The term “ghettos” was first used in relation to Jews in the year 1516 when the Venetian government designated a specified living area for its Jewish population. During World War II, they were established by the Nazis to isolate and control the Jews as a first step in their eventual annihilation ("Ghettos"). Throughout the War, the Nazis established over 400 ghettos in Eastern Europe and Russia for this purpose. The Nazi ghetto overseers appointed Jewish councils, called the Judenrat, to maintain order in the ghettos, distribute food rations and to assist the Nazis with deportations to the concentration and death camps (Glazer). Daily life in the ghettos was very challenging for the Jews, and they endured extreme physical hardships from their lack of basic necessities and from the sadism of the Nazi overseers. Ghettos were enclosed either with tall brick walls or with wooden planks topped with coiled barbed wire, making it difficult for Jews to escape (Dawidowicz 206). Jews who attempted to leave the ghetto without permission were immediately shot by Nazi guards. However, despite all their suffering, the Jews still attempted to keep some level of normalcy in their lives in the ghetto.

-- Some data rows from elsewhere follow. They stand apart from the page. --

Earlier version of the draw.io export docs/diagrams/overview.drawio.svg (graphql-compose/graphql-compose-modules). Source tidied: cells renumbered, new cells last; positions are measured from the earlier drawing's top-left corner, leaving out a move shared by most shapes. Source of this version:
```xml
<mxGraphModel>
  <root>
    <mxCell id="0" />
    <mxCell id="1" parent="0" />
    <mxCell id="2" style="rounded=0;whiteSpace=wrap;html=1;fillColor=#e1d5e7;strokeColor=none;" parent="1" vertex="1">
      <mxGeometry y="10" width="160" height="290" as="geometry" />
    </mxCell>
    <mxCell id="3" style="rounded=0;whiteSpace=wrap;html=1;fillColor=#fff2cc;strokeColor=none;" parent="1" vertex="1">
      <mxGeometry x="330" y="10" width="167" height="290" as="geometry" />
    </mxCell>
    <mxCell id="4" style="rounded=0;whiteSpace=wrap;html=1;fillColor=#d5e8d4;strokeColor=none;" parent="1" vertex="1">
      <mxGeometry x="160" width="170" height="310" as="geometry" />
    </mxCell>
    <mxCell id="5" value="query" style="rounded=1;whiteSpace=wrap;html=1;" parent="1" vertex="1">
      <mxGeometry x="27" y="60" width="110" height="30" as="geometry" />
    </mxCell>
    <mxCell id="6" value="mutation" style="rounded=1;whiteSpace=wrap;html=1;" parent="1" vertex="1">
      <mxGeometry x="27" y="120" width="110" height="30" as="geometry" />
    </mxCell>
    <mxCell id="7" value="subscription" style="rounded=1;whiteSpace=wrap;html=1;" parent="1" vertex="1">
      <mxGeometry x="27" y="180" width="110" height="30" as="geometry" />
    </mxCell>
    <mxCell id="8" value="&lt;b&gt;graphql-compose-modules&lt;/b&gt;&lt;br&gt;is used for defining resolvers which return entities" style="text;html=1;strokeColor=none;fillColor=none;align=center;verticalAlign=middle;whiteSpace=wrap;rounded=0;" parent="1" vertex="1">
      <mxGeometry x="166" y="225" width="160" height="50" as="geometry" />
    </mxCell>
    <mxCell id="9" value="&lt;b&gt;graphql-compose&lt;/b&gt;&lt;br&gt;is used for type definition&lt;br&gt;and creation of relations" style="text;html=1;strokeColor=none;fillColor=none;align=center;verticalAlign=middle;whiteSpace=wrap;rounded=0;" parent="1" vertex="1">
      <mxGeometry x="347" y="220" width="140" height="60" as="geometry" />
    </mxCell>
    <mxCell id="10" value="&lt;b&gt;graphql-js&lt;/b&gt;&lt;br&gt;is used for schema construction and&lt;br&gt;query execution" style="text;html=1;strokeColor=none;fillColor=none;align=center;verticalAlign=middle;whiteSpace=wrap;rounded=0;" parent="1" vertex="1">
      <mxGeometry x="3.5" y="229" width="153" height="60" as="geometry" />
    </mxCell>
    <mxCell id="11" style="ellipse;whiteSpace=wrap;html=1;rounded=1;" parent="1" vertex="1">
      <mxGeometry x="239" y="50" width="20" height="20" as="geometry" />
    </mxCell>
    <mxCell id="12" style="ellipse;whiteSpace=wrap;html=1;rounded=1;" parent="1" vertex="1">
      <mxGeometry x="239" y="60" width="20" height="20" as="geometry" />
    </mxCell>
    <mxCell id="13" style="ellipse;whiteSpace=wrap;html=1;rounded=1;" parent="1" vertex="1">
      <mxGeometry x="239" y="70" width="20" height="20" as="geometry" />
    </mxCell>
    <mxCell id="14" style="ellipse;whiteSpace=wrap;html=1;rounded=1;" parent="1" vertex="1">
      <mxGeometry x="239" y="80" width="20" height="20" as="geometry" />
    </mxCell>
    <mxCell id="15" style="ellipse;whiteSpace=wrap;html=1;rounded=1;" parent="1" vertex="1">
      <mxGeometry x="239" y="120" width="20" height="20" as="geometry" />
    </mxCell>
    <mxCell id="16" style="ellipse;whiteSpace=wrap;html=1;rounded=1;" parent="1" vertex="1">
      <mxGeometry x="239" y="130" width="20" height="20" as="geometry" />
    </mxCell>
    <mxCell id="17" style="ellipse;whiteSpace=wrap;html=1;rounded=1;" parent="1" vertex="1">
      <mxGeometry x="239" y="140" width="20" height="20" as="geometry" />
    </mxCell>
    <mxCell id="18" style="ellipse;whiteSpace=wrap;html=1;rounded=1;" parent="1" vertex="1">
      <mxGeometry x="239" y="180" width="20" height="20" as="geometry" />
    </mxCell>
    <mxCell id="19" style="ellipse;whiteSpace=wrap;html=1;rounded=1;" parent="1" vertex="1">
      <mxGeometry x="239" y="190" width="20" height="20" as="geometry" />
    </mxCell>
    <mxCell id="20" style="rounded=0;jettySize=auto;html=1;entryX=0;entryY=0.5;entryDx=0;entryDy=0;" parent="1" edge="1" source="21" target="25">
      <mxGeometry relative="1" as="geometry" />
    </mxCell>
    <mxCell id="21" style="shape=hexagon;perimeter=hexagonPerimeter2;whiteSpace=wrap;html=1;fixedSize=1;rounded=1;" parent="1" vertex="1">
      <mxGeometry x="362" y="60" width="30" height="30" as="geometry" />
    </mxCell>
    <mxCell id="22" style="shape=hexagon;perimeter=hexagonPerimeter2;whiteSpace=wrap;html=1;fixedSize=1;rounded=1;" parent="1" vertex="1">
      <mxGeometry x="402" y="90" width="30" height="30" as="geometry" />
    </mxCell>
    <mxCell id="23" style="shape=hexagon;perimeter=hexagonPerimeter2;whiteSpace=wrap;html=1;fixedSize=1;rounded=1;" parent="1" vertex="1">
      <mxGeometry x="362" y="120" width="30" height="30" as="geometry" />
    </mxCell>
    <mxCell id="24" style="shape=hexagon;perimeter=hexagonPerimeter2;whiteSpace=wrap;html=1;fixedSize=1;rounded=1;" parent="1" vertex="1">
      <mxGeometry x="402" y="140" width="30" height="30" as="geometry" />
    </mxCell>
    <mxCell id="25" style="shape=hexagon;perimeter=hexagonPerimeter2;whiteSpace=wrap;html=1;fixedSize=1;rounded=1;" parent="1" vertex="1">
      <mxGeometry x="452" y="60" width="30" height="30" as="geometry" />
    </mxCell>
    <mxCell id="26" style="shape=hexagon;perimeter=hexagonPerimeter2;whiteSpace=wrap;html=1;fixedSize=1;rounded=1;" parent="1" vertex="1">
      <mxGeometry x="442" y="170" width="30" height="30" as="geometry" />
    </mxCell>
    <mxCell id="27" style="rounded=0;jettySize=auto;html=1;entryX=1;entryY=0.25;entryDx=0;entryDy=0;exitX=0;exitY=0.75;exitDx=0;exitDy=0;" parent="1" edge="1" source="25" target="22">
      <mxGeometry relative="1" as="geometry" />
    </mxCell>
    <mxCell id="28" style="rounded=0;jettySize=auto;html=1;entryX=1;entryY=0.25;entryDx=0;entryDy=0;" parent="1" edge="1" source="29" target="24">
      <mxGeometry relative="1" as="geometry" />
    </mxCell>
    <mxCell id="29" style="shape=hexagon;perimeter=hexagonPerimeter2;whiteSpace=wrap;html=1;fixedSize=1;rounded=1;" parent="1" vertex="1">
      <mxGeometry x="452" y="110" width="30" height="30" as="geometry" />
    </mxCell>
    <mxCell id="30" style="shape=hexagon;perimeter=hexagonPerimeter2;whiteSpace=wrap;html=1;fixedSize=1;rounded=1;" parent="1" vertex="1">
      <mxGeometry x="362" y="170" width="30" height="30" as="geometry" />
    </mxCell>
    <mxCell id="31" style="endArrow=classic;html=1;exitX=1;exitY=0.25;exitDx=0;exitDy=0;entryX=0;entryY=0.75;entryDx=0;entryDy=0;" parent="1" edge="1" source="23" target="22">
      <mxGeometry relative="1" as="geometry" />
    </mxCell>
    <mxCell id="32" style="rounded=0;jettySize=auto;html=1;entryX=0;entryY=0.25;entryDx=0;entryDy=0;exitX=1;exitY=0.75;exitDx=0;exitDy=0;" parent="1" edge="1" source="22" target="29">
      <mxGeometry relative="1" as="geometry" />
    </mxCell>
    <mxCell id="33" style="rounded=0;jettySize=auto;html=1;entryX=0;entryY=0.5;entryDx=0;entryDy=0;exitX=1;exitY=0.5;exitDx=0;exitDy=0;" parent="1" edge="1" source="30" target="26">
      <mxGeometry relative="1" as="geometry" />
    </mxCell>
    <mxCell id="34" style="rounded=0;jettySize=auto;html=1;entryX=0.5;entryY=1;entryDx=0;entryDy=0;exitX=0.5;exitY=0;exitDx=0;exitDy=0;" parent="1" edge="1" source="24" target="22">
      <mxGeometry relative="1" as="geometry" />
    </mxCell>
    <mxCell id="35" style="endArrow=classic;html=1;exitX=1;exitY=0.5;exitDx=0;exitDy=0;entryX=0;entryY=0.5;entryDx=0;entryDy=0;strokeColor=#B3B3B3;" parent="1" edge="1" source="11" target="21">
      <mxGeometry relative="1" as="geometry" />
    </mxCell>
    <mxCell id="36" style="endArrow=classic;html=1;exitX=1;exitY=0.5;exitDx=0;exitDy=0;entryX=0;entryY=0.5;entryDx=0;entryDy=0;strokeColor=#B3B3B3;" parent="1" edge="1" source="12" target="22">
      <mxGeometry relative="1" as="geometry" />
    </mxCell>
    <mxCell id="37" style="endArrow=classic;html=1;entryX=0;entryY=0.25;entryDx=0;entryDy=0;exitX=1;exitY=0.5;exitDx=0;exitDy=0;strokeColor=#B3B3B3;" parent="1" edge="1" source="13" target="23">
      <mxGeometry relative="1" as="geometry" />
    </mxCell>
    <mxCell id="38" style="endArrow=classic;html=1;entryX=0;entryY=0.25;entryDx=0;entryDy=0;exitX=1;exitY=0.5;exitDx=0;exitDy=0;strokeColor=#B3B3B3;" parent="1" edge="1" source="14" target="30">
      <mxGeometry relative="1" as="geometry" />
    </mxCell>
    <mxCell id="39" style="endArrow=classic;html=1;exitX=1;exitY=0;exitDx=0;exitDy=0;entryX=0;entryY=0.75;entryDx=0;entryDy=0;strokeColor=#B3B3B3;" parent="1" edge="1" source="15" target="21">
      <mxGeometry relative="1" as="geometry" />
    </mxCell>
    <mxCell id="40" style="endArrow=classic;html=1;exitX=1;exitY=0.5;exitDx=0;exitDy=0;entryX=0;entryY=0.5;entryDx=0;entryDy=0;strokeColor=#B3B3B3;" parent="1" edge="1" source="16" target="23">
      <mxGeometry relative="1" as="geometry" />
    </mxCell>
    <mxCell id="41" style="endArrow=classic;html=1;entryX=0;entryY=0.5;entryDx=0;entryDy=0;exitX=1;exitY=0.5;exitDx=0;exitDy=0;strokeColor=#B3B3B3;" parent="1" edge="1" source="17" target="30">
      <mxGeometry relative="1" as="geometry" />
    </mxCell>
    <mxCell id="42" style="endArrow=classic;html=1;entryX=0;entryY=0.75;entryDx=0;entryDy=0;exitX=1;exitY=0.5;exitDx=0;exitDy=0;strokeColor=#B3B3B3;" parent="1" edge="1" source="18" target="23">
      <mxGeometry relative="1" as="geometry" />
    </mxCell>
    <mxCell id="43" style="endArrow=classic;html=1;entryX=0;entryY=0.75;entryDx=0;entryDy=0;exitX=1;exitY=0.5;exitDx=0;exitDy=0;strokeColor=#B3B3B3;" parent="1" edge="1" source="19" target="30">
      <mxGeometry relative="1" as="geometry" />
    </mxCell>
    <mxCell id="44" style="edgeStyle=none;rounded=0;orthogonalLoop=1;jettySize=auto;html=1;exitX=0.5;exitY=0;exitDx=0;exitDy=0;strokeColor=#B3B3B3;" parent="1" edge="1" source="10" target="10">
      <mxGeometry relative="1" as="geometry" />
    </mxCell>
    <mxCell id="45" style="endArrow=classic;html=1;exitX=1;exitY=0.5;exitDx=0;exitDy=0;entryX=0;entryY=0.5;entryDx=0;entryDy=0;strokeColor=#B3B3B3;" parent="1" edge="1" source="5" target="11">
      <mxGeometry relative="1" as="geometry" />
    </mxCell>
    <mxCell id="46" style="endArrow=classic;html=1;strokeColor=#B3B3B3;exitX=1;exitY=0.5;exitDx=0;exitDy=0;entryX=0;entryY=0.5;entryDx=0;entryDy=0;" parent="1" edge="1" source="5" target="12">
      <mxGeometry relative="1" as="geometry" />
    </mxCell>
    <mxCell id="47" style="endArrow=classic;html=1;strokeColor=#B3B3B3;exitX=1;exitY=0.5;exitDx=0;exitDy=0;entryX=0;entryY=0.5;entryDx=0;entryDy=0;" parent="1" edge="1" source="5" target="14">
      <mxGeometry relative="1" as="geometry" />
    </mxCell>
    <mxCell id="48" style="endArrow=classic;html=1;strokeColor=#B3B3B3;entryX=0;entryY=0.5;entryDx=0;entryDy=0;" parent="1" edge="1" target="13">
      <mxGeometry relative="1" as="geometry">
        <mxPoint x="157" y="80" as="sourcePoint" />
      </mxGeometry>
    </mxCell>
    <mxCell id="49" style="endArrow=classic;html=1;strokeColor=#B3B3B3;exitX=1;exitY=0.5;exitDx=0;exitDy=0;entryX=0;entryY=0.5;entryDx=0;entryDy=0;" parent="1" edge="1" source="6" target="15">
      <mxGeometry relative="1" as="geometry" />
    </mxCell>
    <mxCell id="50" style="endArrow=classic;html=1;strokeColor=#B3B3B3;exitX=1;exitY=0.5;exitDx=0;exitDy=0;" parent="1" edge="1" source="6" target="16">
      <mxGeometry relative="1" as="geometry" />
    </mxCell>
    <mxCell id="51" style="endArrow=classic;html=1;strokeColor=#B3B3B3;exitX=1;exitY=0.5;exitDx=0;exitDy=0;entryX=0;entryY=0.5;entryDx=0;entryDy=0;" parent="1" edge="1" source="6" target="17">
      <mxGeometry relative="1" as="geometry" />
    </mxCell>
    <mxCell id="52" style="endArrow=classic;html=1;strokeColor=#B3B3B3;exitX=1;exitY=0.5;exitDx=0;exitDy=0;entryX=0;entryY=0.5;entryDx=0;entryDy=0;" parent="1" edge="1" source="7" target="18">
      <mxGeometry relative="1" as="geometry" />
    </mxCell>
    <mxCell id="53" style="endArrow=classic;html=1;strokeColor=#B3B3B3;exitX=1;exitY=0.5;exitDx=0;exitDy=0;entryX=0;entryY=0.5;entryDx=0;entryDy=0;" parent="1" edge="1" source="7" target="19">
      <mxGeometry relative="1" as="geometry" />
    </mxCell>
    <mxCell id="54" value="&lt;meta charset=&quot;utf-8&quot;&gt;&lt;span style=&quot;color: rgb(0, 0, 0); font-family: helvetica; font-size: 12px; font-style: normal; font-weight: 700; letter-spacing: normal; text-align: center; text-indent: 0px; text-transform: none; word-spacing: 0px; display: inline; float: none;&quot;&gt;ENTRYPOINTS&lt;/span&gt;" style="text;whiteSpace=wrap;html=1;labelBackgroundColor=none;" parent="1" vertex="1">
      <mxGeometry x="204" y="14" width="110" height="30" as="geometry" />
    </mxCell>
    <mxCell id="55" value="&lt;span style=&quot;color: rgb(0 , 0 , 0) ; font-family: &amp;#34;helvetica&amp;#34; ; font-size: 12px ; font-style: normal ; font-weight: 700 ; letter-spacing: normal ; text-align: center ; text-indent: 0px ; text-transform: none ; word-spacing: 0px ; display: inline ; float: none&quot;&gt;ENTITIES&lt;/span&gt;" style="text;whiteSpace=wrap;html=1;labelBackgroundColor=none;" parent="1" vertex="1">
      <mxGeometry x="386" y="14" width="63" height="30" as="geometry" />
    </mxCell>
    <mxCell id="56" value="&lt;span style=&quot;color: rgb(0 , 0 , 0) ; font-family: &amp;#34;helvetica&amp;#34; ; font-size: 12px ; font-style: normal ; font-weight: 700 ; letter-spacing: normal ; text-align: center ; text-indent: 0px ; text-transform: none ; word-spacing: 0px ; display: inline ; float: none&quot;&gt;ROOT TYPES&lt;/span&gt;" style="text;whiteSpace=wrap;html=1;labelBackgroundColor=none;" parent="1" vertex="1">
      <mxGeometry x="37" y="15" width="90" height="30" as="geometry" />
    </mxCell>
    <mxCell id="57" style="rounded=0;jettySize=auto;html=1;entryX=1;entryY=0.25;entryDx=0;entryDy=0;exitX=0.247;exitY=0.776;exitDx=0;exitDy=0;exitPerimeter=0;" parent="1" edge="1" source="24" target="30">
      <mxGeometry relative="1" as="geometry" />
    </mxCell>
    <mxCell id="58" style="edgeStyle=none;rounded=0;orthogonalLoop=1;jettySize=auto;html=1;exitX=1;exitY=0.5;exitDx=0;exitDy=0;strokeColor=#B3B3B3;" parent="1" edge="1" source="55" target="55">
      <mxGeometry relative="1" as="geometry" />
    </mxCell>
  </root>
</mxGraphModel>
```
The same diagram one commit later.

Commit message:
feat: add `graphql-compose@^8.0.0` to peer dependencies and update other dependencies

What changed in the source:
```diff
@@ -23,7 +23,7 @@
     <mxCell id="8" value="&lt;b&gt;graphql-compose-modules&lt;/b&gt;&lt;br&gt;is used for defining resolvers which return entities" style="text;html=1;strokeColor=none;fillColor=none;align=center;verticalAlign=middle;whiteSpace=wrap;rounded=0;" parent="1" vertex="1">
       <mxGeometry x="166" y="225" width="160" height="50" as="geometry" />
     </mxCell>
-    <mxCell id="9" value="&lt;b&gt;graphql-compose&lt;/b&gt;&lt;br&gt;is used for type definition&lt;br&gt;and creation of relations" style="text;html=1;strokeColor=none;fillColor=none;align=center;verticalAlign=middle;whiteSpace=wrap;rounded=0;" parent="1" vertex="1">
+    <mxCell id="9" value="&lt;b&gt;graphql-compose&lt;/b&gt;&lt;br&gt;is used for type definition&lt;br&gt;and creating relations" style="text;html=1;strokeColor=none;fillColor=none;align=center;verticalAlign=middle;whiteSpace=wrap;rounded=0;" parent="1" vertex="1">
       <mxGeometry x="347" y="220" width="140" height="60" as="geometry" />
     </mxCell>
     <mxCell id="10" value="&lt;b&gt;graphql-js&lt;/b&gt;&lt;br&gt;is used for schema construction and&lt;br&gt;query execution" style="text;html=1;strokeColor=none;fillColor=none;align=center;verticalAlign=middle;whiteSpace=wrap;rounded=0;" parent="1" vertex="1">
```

The physical affliction the Jews experienced was unimaginable. The unsanitary and crowded living conditions, the extreme weather, rampant disease, and chronic hunger were some of the primary difficulties they encountered, and thousands of Jews perished as a result of these conditions. When Hitler invaded Poland, his army bombed out large sections of Warsaw, and approximately forty percent of the Jewish homes were destroyed. When Poland officially came under German rule, the Germans forced Jews into this heavily damaged area, thereby establishing the Warsaw Ghetto, the largest ghetto in Poland. A typical apartment in this area usually had one bedroom, a small living room and a kitchen. Only a fraction of these apartments had running water, and bathhouses were located near the garbage dumps (Roland 27). The ghettos in which Jews were confined were extremely cramped. Tremendous amounts of Jews were forced to crowd into very small areas. In the Warsaw ghetto, thirty percent of Warsaw's population was crowded into 2.4 percent of the city's living area. (Roland 25-26). A local doctor calculated that in the Vilna Ghetto, there was one and a half to two meters of space per person, which was, he noted, “as narrow as the grave.” (Dawidowicz 208)

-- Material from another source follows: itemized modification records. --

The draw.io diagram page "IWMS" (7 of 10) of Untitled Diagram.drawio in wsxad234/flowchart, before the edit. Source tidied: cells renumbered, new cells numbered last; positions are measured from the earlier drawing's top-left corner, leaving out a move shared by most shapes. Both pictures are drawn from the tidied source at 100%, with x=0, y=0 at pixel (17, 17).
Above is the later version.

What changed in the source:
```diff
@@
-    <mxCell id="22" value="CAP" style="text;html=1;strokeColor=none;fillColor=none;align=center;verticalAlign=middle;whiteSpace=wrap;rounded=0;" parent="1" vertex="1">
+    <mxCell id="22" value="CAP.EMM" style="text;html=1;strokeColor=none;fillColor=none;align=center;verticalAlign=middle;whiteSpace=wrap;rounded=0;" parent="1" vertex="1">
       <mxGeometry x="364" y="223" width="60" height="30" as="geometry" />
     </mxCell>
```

In some ghettos, Jews did not even have a roof over their heads. Magda Herzberger, a young Romanian girl during the war, described her family's unpleasant living situation in the Cluj ghetto. She described that the ghetto was situated around an old factory where there was limited space indoors, and that her family was forced to stay out in the open (“Living Conditions").
Zelda Moyal, a Vilna ghetto resident, also remembered the extreme overcrowding. She, her sister and both her parents were allotted only one bed, and others,...